▸ What you should do:
Keeping every character in place, output all the data.

▸ Records:
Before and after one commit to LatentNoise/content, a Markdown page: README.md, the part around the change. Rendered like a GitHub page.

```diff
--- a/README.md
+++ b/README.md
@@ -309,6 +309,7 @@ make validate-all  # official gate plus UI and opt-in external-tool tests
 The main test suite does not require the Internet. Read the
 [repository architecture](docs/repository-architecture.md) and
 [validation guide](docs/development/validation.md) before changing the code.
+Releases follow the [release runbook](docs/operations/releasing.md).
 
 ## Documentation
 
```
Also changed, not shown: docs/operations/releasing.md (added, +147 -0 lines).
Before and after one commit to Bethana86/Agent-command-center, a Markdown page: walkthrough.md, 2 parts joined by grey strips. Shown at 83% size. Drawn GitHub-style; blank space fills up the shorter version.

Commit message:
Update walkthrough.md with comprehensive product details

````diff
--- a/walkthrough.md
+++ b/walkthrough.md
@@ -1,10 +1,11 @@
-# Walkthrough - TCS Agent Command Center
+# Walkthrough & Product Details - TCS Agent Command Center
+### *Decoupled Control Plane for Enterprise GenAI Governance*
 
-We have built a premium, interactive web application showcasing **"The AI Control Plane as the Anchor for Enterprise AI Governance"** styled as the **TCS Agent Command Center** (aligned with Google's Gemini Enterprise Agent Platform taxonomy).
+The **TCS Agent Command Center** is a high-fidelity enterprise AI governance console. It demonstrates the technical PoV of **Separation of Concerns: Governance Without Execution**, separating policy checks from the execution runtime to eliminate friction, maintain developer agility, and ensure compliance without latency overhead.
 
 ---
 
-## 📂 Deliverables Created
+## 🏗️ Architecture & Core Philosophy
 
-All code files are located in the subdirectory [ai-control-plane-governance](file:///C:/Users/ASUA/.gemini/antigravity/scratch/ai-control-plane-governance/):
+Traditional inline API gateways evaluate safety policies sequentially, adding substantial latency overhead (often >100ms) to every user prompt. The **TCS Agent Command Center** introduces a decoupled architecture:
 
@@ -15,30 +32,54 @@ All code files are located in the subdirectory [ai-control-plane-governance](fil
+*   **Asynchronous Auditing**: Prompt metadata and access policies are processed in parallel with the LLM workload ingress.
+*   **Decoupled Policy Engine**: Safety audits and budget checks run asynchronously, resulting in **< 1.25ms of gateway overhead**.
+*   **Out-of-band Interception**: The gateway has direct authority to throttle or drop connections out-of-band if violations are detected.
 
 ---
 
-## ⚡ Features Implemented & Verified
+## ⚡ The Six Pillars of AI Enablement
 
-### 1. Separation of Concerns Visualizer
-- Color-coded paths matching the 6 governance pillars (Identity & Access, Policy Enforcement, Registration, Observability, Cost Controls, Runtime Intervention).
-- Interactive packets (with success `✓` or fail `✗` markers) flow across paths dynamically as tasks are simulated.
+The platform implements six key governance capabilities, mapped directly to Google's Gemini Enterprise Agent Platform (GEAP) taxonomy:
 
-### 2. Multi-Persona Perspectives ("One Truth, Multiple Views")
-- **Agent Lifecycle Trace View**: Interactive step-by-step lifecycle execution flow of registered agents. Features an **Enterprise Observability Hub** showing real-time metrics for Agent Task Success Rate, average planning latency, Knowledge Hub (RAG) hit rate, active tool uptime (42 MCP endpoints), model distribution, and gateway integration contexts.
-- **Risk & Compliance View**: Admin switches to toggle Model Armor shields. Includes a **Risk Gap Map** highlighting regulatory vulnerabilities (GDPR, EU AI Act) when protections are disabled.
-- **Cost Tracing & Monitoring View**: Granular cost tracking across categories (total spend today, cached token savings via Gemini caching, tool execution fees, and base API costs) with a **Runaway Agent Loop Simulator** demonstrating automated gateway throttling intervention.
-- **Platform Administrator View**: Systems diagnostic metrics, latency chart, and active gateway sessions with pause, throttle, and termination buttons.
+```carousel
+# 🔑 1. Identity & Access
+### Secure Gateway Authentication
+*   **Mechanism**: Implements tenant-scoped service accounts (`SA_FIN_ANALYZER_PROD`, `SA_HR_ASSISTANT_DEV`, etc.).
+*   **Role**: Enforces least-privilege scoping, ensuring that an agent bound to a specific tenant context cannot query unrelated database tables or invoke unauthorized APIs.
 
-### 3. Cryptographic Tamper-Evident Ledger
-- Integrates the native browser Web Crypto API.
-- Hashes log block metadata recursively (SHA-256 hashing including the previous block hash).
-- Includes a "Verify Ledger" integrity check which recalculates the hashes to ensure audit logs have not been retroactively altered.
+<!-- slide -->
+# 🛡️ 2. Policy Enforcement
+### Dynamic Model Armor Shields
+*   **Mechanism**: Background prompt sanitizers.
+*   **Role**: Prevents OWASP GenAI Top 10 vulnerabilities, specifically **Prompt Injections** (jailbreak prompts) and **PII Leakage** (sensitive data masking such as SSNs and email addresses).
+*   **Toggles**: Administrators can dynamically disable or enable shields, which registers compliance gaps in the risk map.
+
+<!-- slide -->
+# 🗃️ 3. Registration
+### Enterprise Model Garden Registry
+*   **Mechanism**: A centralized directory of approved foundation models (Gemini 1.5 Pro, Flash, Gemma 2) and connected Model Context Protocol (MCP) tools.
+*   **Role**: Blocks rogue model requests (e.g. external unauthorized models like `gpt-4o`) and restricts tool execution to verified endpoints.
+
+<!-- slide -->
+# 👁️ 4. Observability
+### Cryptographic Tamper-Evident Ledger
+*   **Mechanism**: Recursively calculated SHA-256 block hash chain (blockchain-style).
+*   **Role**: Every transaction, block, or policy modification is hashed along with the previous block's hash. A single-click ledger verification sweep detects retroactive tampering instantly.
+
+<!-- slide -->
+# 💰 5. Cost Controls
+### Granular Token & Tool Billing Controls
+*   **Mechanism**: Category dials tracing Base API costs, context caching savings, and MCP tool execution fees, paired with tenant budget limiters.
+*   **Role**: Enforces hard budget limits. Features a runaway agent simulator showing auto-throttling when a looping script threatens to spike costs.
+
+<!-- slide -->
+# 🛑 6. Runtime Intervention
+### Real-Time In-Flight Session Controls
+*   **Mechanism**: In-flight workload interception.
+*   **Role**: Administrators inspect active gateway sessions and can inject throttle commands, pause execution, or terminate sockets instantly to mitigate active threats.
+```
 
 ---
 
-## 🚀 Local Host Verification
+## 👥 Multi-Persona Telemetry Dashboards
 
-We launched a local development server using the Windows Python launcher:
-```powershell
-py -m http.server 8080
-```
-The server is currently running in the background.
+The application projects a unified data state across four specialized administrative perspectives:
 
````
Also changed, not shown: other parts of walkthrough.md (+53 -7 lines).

▸ Your response:
Before and after one commit to LatentNoise/content, a Markdown page: README.md, the part around the change. Rendered like a GitHub page.

```diff
--- a/README.md
+++ b/README.md
@@ -309,6 +309,7 @@ make validate-all  # official gate plus UI and opt-in external-tool tests
 The main test suite does not require the Internet. Read the
 [repository architecture](docs/repository-architecture.md) and
 [validation guide](docs/development/validation.md) before changing the code.
+Releases follow the [release runbook](docs/operations/releasing.md).
 
 ## Documentation
 
```
Also changed, not shown: docs/operations/releasing.md (added, +147 -0 lines).
Before and after one commit to Bethana86/Agent-command-center, a Markdown page: walkthrough.md, 2 parts joined by grey strips. Shown at 83% size. Drawn GitHub-style; blank space fills up the shorter version.

Commit message:
Update walkthrough.md with comprehensive product details

````diff
--- a/walkthrough.md
+++ b/walkthrough.md
@@ -1,10 +1,11 @@
-# Walkthrough - TCS Agent Command Center
+# Walkthrough & Product Details - TCS Agent Command Center
+### *Decoupled Control Plane for Enterprise GenAI Governance*
 
-We have built a premium, interactive web application showcasing **"The AI Control Plane as the Anchor for Enterprise AI Governance"** styled as the **TCS Agent Command Center** (aligned with Google's Gemini Enterprise Agent Platform taxonomy).
+The **TCS Agent Command Center** is a high-fidelity enterprise AI governance console. It demonstrates the technical PoV of **Separation of Concerns: Governance Without Execution**, separating policy checks from the execution runtime to eliminate friction, maintain developer agility, and ensure compliance without latency overhead.
 
 ---
 
-## 📂 Deliverables Created
+## 🏗️ Architecture & Core Philosophy
 
-All code files are located in the subdirectory [ai-control-plane-governance](file:///C:/Users/ASUA/.gemini/antigravity/scratch/ai-control-plane-governance/):
+Traditional inline API gateways evaluate safety policies sequentially, adding substantial latency overhead (often >100ms) to every user prompt. The **TCS Agent Command Center** introduces a decoupled architecture:
 
@@ -15,30 +32,54 @@ All code files are located in the subdirectory [ai-control-plane-governance](fil
+*   **Asynchronous Auditing**: Prompt metadata and access policies are processed in parallel with the LLM workload ingress.
+*   **Decoupled Policy Engine**: Safety audits and budget checks run asynchronously, resulting in **< 1.25ms of gateway overhead**.
+*   **Out-of-band Interception**: The gateway has direct authority to throttle or drop connections out-of-band if violations are detected.
 
 ---
 
-## ⚡ Features Implemented & Verified
+## ⚡ The Six Pillars of AI Enablement
 
-### 1. Separation of Concerns Visualizer
-- Color-coded paths matching the 6 governance pillars (Identity & Access, Policy Enforcement, Registration, Observability, Cost Controls, Runtime Intervention).
-- Interactive packets (with success `✓` or fail `✗` markers) flow across paths dynamically as tasks are simulated.
+The platform implements six key governance capabilities, mapped directly to Google's Gemini Enterprise Agent Platform (GEAP) taxonomy:
 
-### 2. Multi-Persona Perspectives ("One Truth, Multiple Views")
-- **Agent Lifecycle Trace View**: Interactive step-by-step lifecycle execution flow of registered agents. Features an **Enterprise Observability Hub** showing real-time metrics for Agent Task Success Rate, average planning latency, Knowledge Hub (RAG) hit rate, active tool uptime (42 MCP endpoints), model distribution, and gateway integration contexts.
-- **Risk & Compliance View**: Admin switches to toggle Model Armor shields. Includes a **Risk Gap Map** highlighting regulatory vulnerabilities (GDPR, EU AI Act) when protections are disabled.
-- **Cost Tracing & Monitoring View**: Granular cost tracking across categories (total spend today, cached token savings via Gemini caching, tool execution fees, and base API costs) with a **Runaway Agent Loop Simulator** demonstrating automated gateway throttling intervention.
-- **Platform Administrator View**: Systems diagnostic metrics, latency chart, and active gateway sessions with pause, throttle, and termination buttons.
+```carousel
+# 🔑 1. Identity & Access
+### Secure Gateway Authentication
+*   **Mechanism**: Implements tenant-scoped service accounts (`SA_FIN_ANALYZER_PROD`, `SA_HR_ASSISTANT_DEV`, etc.).
+*   **Role**: Enforces least-privilege scoping, ensuring that an agent bound to a specific tenant context cannot query unrelated database tables or invoke unauthorized APIs.
 
-### 3. Cryptographic Tamper-Evident Ledger
-- Integrates the native browser Web Crypto API.
-- Hashes log block metadata recursively (SHA-256 hashing including the previous block hash).
-- Includes a "Verify Ledger" integrity check which recalculates the hashes to ensure audit logs have not been retroactively altered.
+<!-- slide -->
+# 🛡️ 2. Policy Enforcement
+### Dynamic Model Armor Shields
+*   **Mechanism**: Background prompt sanitizers.
+*   **Role**: Prevents OWASP GenAI Top 10 vulnerabilities, specifically **Prompt Injections** (jailbreak prompts) and **PII Leakage** (sensitive data masking such as SSNs and email addresses).
+*   **Toggles**: Administrators can dynamically disable or enable shields, which registers compliance gaps in the risk map.
+
+<!-- slide -->
+# 🗃️ 3. Registration
+### Enterprise Model Garden Registry
+*   **Mechanism**: A centralized directory of approved foundation models (Gemini 1.5 Pro, Flash, Gemma 2) and connected Model Context Protocol (MCP) tools.
+*   **Role**: Blocks rogue model requests (e.g. external unauthorized models like `gpt-4o`) and restricts tool execution to verified endpoints.
+
+<!-- slide -->
+# 👁️ 4. Observability
+### Cryptographic Tamper-Evident Ledger
+*   **Mechanism**: Recursively calculated SHA-256 block hash chain (blockchain-style).
+*   **Role**: Every transaction, block, or policy modification is hashed along with the previous block's hash. A single-click ledger verification sweep detects retroactive tampering instantly.
+
+<!-- slide -->
+# 💰 5. Cost Controls
+### Granular Token & Tool Billing Controls
+*   **Mechanism**: Category dials tracing Base API costs, context caching savings, and MCP tool execution fees, paired with tenant budget limiters.
+*   **Role**: Enforces hard budget limits. Features a runaway agent simulator showing auto-throttling when a looping script threatens to spike costs.
+
+<!-- slide -->
+# 🛑 6. Runtime Intervention
+### Real-Time In-Flight Session Controls
+*   **Mechanism**: In-flight workload interception.
+*   **Role**: Administrators inspect active gateway sessions and can inject throttle commands, pause execution, or terminate sockets instantly to mitigate active threats.
+```
 
 ---
 
-## 🚀 Local Host Verification
+## 👥 Multi-Persona Telemetry Dashboards
 
-We launched a local development server using the Windows Python launcher:
-```powershell
-py -m http.server 8080
-```
-The server is currently running in the background.
+The application projects a unified data state across four specialized administrative perspectives:
 
````
Also changed, not shown: other parts of walkthrough.md (+53 -7 lines).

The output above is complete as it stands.